EXERCISE GOAL →
Which of the lines in the data mention the string "positive"? List them all.
*** DATA RECORDS Section Begins ***
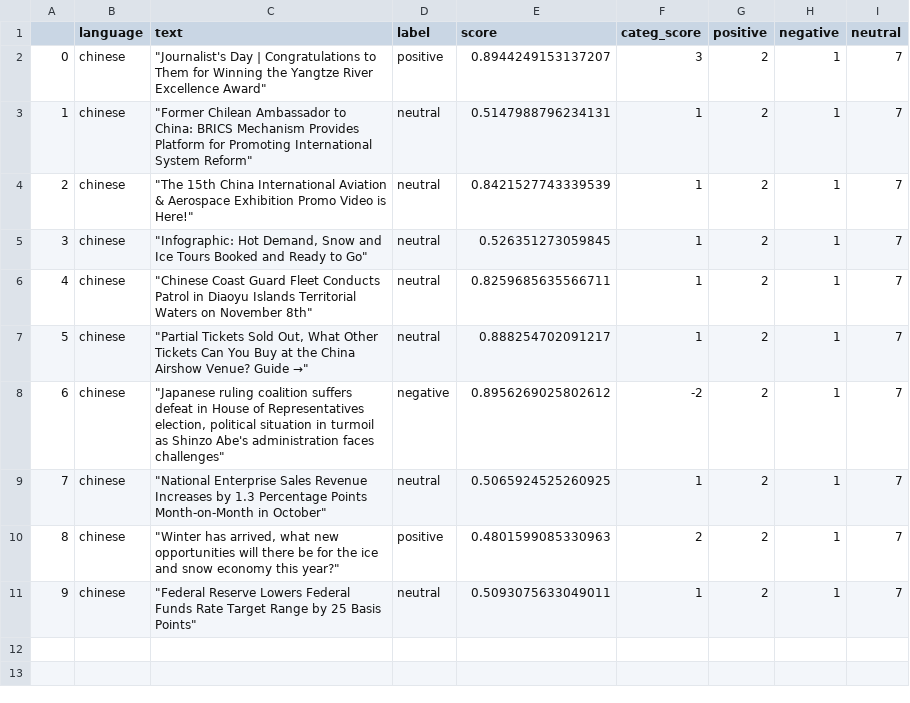
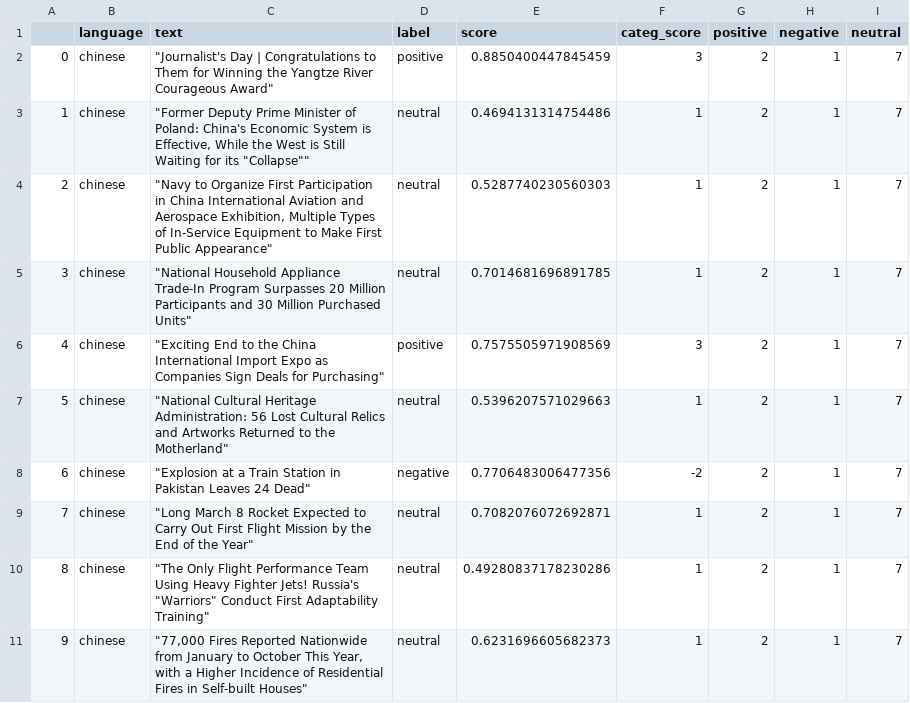
Before and after one commit to mfhan/translatenews, a CSV file: chinese.csv, drawn as a sheet.

```diff
--- a/chinese.csv
+++ b/chinese.csv
@@ -1,11 +1,11 @@
 ,language,text,label,score,categ_score,positive,negative,neutral
-0,chinese,"""Journalist's Day | Congratulations to Them for Winning the Yangtze River Excellence Award""",positive,0.8944249153137207,3,2,1,7
-1,chinese,"""Former Chilean Ambassador to China: BRICS Mechanism Provides Platform for Promoting International System Reform""",neutral,0.5147988796234131,1,2,1,7
-2,chinese,"""The 15th China International Aviation & Aerospace Exhibition Promo Video is Here!""",neutral,0.8421527743339539,1,2,1,7
-3,chinese,"""Infographic: Hot Demand, Snow and Ice Tours Booked and Ready to Go""",neutral,0.526351273059845,1,2,1,7
-4,chinese,"""Chinese Coast Guard Fleet Conducts Patrol in Diaoyu Islands Territorial Waters on November 8th""",neutral,0.8259685635566711,1,2,1,7
-5,chinese,"""Partial Tickets Sold Out, What Other Tickets Can You Buy at the China Airshow Venue? Guide →""",neutral,0.888254702091217,1,2,1,7
-6,chinese,"""Japanese ruling coalition suffers defeat in House of Representatives election, political situation in turmoil as Shinzo Abe's administration faces challenges""",negative,0.8956269025802612,-2,2,1,7
-7,chinese,"""National Enterprise Sales Revenue Increases by 1.3 Percentage Points Month-on-Month in October""",neutral,0.5065924525260925,1,2,1,7
-8,chinese,"""Winter has arrived, what new opportunities will there be for the ice and snow economy this year?""",positive,0.4801599085330963,2,2,1,7
-9,chinese,"""Federal Reserve Lowers Federal Funds Rate Target Range by 25 Basis Points""",neutral,0.5093075633049011,1,2,1,7
+0,chinese,"""Journalist's Day | Congratulations to Them for Winning the Yangtze River Courageous Award""",positive,0.8850400447845459,3,2,1,7
+1,chinese,"""Former Deputy Prime Minister of Poland: China's Economic System is Effective, While the West is Still Waiting for its ""Collapse""""",neutral,0.4694131314754486,1,2,1,7
+2,chinese,"""Navy to Organize First Participation in China International Aviation and Aerospace Exhibition, Multiple Types of In-Service Equipment to Make First Public Appearance""",neutral,0.5287740230560303,1,2,1,7
+3,chinese,"""National Household Appliance Trade-In Program Surpasses 20 Million Participants and 30 Million Purchased Units""",neutral,0.7014681696891785,1,2,1,7
+4,chinese,"""Exciting End to the China International Import Expo as Companies Sign Deals for Purchasing""",positive,0.7575505971908569,3,2,1,7
+5,chinese,"""National Cultural Heritage Administration: 56 Lost Cultural Relics and Artworks Returned to the Motherland""",neutral,0.5396207571029663,1,2,1,7
+6,chinese,"""Explosion at a Train Station in Pakistan Leaves 24 Dead""",negative,0.7706483006477356,-2,2,1,7
+7,chinese,"""Long March 8 Rocket Expected to Carry Out First Flight Mission by the End of the Year""",neutral,0.7082076072692871,1,2,1,7
+8,chinese,"""The Only Flight Performance Team Using Heavy Fighter Jets! Russia's ""Warriors"" Conduct First Adaptability Training""",neutral,0.49280837178230286,1,2,1,7
+9,chinese,"""77,000 Fires Reported Nationwide from January to October This Year, with a Higher Incidence of Residential Fires in Self-built Houses""",neutral,0.6231696605682373,1,2,1,7
```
*** DATA RECORDS Section Ends ***
SOLUTION →
 ,language,text,label,score,categ_score,positive,negative,neutral
-0,chinese,"""Journalist's Day | Congratulations to Them for Winning the Yangtze River Excellence Award""",positive,0.8944249153137207,3,2,1,7
-8,chinese,"""Winter has arrived, what new opportunities will there be for the ice and snow economy this year?""",positive,0.4801599085330963,2,2,1,7
+0,chinese,"""Journalist's Day | Congratulations to Them for Winning the Yangtze River Courageous Award""",positive,0.8850400447845459,3,2,1,7
+4,chinese,"""Exciting End to the China International Import Expo as Companies Sign Deals for Purchasing""",positive,0.7575505971908569,3,2,1,7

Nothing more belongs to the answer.